Modeling the Buderus G115WS-3 w/85K of output, same standby ends up with similar results- ~800 gallons/year, ~80% as-used AFUE.
Unless you have a big tub to fill there's little to be gained by going with a bigger indirect- the burner output alone is enough to support an endless 2gpm shower flow, the mass is only buffering for the intermittent peaks of multiple draws. If you have a big soaking-tub or spa to fill the bigger indirect lets you fill it somewhat faster, but that's about it. When operated as a separate zone the mass of the tank does nothing for your space-heating efficiency.
The water temp required to deliver 36K to the house depends on the total running length of baseboard.
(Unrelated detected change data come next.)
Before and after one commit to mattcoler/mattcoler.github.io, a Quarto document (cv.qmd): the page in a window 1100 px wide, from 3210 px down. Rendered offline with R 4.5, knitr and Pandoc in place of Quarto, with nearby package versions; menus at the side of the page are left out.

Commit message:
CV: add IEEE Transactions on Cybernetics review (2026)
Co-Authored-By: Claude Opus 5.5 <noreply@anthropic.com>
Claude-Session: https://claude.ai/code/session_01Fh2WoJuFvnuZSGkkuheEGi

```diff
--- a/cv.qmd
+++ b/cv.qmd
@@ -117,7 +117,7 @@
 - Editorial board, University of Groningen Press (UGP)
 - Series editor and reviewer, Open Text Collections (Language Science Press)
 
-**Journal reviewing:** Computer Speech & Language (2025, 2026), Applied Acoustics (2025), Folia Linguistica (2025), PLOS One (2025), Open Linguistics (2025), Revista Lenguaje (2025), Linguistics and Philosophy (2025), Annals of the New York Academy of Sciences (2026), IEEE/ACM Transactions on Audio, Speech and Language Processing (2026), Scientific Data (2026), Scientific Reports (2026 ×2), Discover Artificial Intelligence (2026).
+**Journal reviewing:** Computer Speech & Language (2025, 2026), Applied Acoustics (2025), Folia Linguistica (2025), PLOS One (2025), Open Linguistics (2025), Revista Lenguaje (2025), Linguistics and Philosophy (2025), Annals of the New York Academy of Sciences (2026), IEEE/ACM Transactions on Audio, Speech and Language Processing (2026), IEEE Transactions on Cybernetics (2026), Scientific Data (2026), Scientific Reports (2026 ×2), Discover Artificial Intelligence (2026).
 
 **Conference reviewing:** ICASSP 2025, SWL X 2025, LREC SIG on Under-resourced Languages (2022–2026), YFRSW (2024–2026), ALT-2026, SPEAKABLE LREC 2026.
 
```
To be able to run with 140F water at design conditions would take between 110 -120 feet of fin-tube. What ultimately determines the design condition water temp is the zone-by-zone heat-loss/baseboard length ratio though, which could be higher than the whole-house heat-loss/baseboard ratio. But measure it- the optimal outdoor reset curve depends on it, and it may affect how the system is plumbed to the boiler.
DO ask the contractors about the short-cycling on zone at low water temps using outdoor reset, and make them calculate a minimum burn time at the lowest operating output temp that the boiler tolerates. If it's under 5 minutes (which it almost surely is) ask about the cost to add a buffer. (Print out the system diagram pictures as well.)
FWIW: As a quick exercise, while propane is more expensive in terms of source-fuel BTUs, a right-sized modulating condensing propane boiler is possible, and would deliver north of 90% efficiency, which could make it cheaper to operate. There are MANY propane fired mod-cons with minimum modulated output under 20K, and the max output of even the smallest are typically over 45K.) Something like a Triangle Tube Solo 60, Peerless Pinnacle T-50, or Burnham Alpine ALP080 would be a perfect fit, and would deliver long modulated burns at high efficiency (fewer and higher efficiency if the system is buffered with some mass), and you'd be able to pull a realistic 92-93% as-used AFUE out of it. In source BTUs/gallon terms you get ~138KBTU out of a gallon of oil, 92KBTU out of a gallon of propane. So at your projected new-boiler 80% AFUE you're averaging 110KBTU/gallon of heat delivered to the house (or hot water), or with a 92% AFUE propane burner, ~86KBTU/gallon. So you'd get 28% more delivered-BTUs/gallon with oil than with propane, but is the price per gallon 28% more than propane? (Usually not, in MA anyway.)